“I always told him you don’t have to do anything special [in the offense],” said Stanley. “Our receivers are the best in the nation. All [Rasean] has to do is drive the car like a nice Mercedes with all bells and whistles. Just get in and enjoy the ride. [He doesn’t have to do] anything special. Get the ball to the playmakers, and in [the quarterback] spot, you need short-term memory whether you just threw a touchdown. [As a quarterback], he can’t dwell on the plays [that have] already happened.”
Friendship and leadership matter
Outside of football, McKay and Muratovic share a deep friendship. In Muratovic’s words, they “joke around with each other and have become real cool friends.” Being close to family and friends is important to McKay, a redshirt senior majoring in criminal justice.
McKay, who grew up in Miami, lost his father when he was 4 years old. He doesn’t like to talk about it much. His father’s love of baseball influenced his decision to play the game.
“[My father’s] favorite sport was baseball,” said McKay. “So that’s where I fell in love with playing baseball.
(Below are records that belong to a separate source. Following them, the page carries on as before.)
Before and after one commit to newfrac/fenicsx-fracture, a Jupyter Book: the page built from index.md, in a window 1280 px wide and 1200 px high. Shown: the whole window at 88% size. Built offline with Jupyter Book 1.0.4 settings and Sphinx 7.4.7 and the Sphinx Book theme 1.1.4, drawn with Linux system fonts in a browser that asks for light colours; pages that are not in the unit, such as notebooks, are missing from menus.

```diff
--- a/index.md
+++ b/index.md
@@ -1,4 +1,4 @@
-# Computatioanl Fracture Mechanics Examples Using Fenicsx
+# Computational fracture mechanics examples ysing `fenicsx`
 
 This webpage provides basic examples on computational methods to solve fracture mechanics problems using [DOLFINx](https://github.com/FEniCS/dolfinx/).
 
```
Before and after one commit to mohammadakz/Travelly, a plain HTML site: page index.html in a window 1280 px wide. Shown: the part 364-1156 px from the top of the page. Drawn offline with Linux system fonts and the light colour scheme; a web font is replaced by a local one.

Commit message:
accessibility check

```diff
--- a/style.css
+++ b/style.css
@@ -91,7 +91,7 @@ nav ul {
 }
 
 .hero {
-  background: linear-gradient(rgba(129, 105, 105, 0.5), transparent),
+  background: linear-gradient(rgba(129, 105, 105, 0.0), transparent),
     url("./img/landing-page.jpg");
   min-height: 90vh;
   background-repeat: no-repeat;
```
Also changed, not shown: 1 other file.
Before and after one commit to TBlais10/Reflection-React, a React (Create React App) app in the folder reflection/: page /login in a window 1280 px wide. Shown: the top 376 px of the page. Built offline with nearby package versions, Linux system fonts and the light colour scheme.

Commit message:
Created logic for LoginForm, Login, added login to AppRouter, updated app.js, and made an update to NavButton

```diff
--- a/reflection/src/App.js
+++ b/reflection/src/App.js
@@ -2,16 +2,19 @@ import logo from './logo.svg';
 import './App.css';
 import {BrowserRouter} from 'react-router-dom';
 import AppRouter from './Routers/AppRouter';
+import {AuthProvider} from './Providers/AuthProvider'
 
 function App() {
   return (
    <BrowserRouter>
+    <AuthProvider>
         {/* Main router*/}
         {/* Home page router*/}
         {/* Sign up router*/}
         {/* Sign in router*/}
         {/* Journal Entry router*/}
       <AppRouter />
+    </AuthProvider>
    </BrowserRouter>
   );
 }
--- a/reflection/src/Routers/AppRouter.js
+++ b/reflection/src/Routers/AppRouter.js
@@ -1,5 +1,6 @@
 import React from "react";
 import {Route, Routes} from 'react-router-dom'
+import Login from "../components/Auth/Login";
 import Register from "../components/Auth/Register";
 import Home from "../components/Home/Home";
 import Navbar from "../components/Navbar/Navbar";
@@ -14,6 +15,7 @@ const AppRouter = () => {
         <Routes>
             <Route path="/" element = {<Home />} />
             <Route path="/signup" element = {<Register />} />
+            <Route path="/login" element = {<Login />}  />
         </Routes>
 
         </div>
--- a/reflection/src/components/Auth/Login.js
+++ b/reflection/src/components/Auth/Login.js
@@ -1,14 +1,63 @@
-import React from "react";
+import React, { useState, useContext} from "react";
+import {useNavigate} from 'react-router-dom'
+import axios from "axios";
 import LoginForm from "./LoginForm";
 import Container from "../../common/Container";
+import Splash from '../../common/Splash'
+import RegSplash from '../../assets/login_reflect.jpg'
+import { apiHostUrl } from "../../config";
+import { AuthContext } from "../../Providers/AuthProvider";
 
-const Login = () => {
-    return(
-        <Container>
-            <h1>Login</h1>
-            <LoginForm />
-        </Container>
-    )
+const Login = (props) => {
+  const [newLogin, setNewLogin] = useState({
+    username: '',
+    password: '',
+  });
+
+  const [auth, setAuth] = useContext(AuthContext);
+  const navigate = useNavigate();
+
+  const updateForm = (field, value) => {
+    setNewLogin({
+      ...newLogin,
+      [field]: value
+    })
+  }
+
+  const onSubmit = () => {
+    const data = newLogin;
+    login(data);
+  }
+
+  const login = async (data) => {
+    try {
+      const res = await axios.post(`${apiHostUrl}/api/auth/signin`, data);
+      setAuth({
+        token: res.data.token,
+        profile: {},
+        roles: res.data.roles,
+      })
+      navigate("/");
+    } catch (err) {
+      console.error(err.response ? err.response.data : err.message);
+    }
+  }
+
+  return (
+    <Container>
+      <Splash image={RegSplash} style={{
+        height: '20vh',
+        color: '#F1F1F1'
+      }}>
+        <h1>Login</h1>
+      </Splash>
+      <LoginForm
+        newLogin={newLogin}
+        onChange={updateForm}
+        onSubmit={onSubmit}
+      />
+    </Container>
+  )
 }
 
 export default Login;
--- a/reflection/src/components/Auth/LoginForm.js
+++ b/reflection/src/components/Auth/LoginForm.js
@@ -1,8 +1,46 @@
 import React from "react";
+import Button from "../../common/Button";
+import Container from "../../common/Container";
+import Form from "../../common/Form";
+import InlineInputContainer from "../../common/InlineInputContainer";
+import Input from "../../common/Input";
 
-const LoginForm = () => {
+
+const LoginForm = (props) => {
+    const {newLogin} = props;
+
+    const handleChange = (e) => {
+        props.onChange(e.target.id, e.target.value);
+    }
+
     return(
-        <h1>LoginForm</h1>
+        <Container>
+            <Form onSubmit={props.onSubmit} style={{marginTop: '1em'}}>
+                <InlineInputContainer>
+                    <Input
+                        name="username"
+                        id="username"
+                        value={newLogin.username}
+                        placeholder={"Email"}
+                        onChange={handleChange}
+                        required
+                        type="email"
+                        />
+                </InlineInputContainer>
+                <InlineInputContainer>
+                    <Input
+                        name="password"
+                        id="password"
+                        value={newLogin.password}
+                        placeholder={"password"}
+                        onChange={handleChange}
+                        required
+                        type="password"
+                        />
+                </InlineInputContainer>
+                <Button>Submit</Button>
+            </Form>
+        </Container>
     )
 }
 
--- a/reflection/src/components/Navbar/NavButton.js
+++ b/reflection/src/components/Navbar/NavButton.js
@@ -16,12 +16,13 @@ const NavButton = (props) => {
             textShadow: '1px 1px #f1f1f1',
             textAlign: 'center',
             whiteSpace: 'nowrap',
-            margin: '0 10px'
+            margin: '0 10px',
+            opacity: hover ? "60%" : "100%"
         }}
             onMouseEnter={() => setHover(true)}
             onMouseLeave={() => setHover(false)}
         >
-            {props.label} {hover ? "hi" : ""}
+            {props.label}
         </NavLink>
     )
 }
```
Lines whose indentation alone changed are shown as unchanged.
I’ve built my arm strength playing third base and pitcher.”
McKay spent summers in Tallahassee hanging out with his older brother, Robert, who was then running backs coach at Amos P. Godby High School, one of the more notable schools in Tallahassee. McKay often watched practices to spend time with his brother. One day, he was noticed by one of the football coaches. He was asked to participate in a 7-on-7 drill.
“[The coach] told me to throw to an open receiver,” said McKay. “[I dropped back from under center] and threw to all of the receivers. The success against the defense would make the defensive coaching staff upset because of my lack of experience playing the quarterback.”
He was quarterback for Godby in both his junior and senior seasons while exploring and competing in another passion of his, baseball.
The only college interested in formally recruiting him was Warner University, a small, private Christian university in Lake Wales, Florida. As he considered where to attend college, he considered FAMU because of his family.
“I had got an offer from Warner, but that’s where I really wanted to go,” said McKay. “All of [my immediate] family came to Tallahassee and went to [FAMU]. I had a preferred walk-on spot at [FAMU]. I am not going to go to Warner, but I [will come to FAMU].”
Redshirt junior defensive lineman Richard Summers, a Tallahassee native, was a member of the Godby team. McKay and Summers developed a friendship that’s continued at FAMU. Summers has witnessed McKay’s transition and growth from baseball to football.
“He had to get used to the mechanics of football,” said Summers. “I’m saying it’s difficult to play, being a quarterback. So, he just had to get used to that. Being the quarterback, he learned how to throw the football and not overthrow a [receiver].”
Outside of leading the FAMU offense, McKay manages the budding rap career of his teammate Martery Brown, a redshirt junior linebacker. He and McKay met at Godby in the weight room, and their relationship has grown outside of sports.
“[Rasean] has done a lot for my music career,” said Brown. “I don’t want to go into the many sacrifices Rasean has made for my career. We split everything between us.”
Now that he’s the starting quarterback at FAMU, what does it feel like playing quarterback at homecoming?
“It is a dream,” said McKay. “I always want to play the game of football somewhere. [The students and alumni] love the school, so it will be a packed house. I am just ready to go out, execute, and do what [the offense] has to do.”